→ The task
Wherever the string "Frontend" appears in the listing, copy that line.

→ Source data
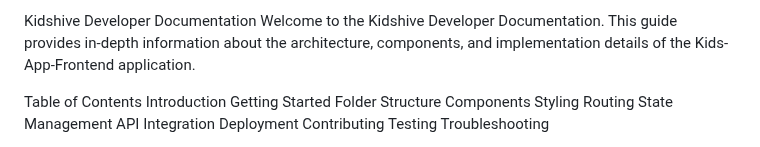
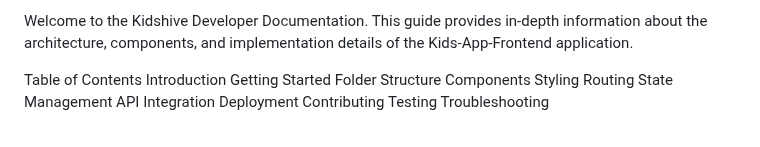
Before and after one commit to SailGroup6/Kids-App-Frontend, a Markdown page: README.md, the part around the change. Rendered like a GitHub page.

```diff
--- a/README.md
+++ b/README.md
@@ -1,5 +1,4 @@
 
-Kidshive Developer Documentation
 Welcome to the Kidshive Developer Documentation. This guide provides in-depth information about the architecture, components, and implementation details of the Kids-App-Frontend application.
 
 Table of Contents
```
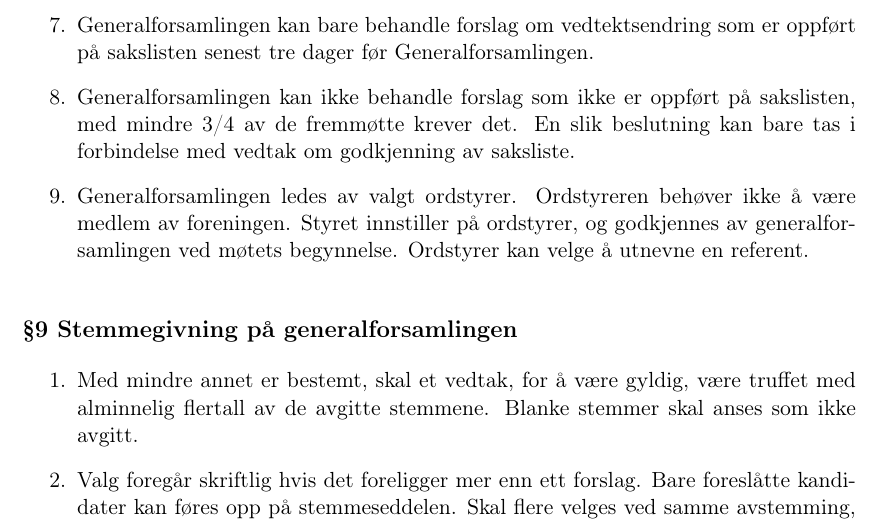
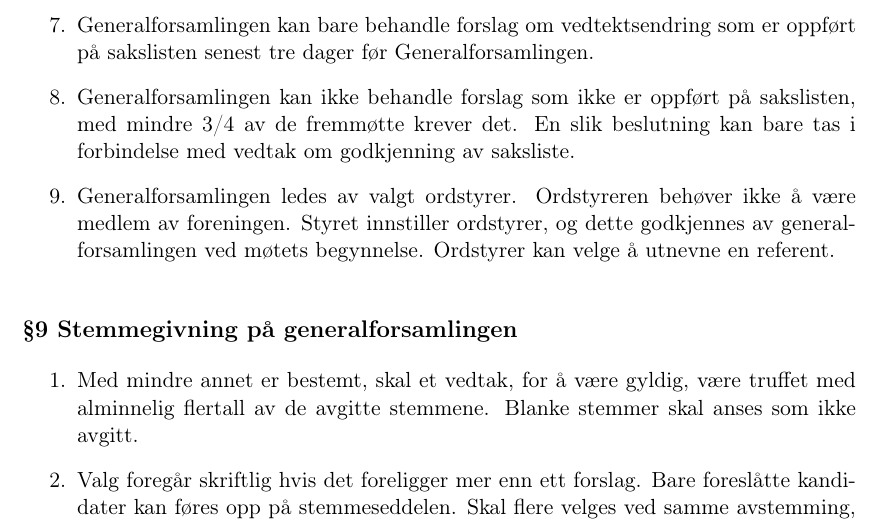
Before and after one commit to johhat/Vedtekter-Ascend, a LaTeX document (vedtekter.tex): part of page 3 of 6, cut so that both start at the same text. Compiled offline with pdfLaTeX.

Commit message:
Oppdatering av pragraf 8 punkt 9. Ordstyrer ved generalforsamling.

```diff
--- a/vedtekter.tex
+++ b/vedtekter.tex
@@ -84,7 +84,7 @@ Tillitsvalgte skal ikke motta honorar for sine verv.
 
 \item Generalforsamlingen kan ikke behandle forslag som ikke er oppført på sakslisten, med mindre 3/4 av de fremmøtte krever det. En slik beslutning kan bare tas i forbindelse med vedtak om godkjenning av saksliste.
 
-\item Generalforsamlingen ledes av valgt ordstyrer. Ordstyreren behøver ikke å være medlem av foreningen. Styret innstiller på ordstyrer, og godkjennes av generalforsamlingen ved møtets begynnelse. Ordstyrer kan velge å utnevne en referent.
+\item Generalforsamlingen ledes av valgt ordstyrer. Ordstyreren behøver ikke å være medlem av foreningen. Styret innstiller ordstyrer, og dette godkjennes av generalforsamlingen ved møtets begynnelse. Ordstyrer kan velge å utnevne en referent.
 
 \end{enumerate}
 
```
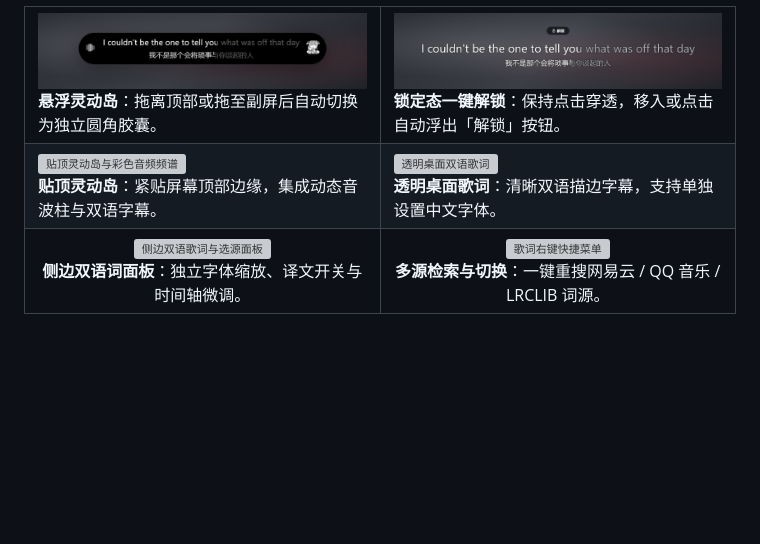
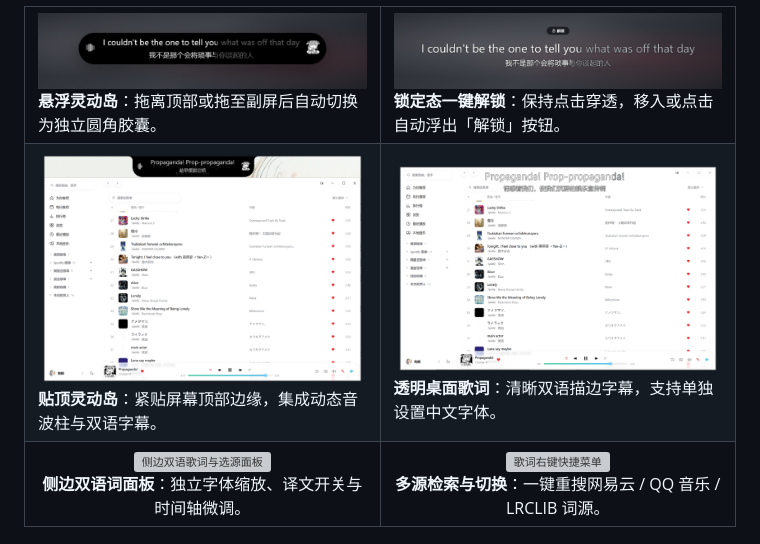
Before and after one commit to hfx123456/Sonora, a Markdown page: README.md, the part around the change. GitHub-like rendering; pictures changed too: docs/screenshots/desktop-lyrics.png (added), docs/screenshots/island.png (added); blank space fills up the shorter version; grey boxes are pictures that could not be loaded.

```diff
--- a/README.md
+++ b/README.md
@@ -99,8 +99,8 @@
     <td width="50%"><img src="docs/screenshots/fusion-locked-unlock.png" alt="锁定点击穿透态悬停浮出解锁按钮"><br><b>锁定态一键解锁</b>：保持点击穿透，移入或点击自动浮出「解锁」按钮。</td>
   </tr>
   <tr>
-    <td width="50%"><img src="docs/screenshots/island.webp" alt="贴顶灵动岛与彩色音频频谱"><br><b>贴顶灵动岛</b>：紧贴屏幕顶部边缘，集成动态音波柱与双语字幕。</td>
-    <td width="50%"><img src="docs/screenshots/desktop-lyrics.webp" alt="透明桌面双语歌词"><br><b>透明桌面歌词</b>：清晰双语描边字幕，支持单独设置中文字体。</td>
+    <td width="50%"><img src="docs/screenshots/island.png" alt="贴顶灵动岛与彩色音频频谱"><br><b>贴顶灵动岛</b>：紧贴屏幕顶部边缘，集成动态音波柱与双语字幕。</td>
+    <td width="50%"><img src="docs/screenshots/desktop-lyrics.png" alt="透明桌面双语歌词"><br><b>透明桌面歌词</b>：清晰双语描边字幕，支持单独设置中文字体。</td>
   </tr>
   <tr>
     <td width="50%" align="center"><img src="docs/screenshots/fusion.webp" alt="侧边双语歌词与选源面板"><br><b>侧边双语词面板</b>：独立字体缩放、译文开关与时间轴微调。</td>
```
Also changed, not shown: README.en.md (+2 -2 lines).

→ Result for this exercise
Before and after one commit to SailGroup6/Kids-App-Frontend, a Markdown page: README.md, the part around the change. Rendered like a GitHub page.
 Welcome to the Kidshive Developer Documentation. This guide provides in-depth information about the architecture, components, and implementation details of the Kids-App-Frontend application.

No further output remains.